To make the peanut sauce, stir together the peanut butter, chile sauce, rice vinegar, sesame oil, soy sauce, garlic, and ginger until smooth. Add the water to thin out a bit. Set aside or store in the fridge until needed.

Slice the cucumber into pieces about 1 inch thick. Use a melon baller or a ½ tsp measure to scoop out the middle seedy portion of each slice – don’t go all the way through, you still want a bit of cucumber at the bottom of each cup!

To assemble:
Lay out cucumber cups on a plate or serving dish. Spoon the peanut sauce into each cup (I just estimated how much to put in – you want a round mound in the middle of each cup but not too much that it overflows).

Sprinkle a bit of sesame seeds on top of the peanut sauce in each cup, followed by a bit of shredded carrot and crushed peanuts – it might help to do the peanuts first so they stick to the peanut butter, then finish with the carrots, but the order doesn’t really matter!

Refrigerated finished cucumber cups until serving time.

cucumbers2It’s peanut butter cucumber time!

It’s fun for the whole family!

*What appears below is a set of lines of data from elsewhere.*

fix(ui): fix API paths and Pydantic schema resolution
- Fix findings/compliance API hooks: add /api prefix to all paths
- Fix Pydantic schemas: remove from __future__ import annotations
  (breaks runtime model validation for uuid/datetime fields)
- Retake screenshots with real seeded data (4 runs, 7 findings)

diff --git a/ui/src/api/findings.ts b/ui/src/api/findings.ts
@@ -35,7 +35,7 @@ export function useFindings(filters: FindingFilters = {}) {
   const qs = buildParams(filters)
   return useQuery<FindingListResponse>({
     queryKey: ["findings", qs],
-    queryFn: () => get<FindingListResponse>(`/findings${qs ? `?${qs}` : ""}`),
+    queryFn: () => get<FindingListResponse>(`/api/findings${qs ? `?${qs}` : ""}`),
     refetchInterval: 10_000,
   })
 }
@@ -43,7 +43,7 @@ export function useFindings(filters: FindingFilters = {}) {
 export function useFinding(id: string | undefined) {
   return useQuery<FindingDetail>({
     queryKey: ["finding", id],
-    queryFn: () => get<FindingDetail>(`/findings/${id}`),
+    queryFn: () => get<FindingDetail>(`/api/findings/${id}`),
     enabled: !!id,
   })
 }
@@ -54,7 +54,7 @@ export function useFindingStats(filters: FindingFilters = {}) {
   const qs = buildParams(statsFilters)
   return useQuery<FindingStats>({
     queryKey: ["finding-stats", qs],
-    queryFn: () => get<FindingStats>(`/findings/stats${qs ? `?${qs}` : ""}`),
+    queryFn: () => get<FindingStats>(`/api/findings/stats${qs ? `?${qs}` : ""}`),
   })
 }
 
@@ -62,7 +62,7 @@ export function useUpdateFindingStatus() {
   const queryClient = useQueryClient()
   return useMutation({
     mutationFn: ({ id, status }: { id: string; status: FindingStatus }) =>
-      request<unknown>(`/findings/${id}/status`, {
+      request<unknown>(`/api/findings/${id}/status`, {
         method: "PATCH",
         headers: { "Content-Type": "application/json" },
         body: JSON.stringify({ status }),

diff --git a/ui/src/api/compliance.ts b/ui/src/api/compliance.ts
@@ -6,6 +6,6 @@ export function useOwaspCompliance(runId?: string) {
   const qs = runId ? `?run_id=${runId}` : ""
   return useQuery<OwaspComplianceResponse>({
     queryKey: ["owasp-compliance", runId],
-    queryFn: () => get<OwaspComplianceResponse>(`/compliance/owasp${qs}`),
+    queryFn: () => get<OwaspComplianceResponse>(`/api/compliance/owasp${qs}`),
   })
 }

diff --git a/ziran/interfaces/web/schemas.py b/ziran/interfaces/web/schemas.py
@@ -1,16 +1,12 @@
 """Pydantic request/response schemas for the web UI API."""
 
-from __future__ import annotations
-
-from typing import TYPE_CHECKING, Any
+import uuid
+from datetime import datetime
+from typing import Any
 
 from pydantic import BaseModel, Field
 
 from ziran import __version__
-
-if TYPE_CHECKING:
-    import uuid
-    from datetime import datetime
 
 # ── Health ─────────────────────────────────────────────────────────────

And, it definitely elevates the cucumber to a new level. Sometimes that little vegetable could use a spark, and this recipe does just that.

In non-vegan related topic, I have to share that one of my favorite podcasts is NPR’s Pop Culture Happy Hour (you’re welcome). If you are not an avid listener yet, you’ll discover that at the end of each show, they offer what is making them happy this week. So this is mine:

Driving home from the store over the weekend, I found myself responding to Aaron by saying: “Yep yep yep yep yep” in this strange, alien-like (and somewhat Australian??) voice. Neither of us could immediately pinpoint the pop culture reference. But, through the power of Google and a little sleuthing, we re-discovered part of our childhoods that was tucked in a brain fold far, far away: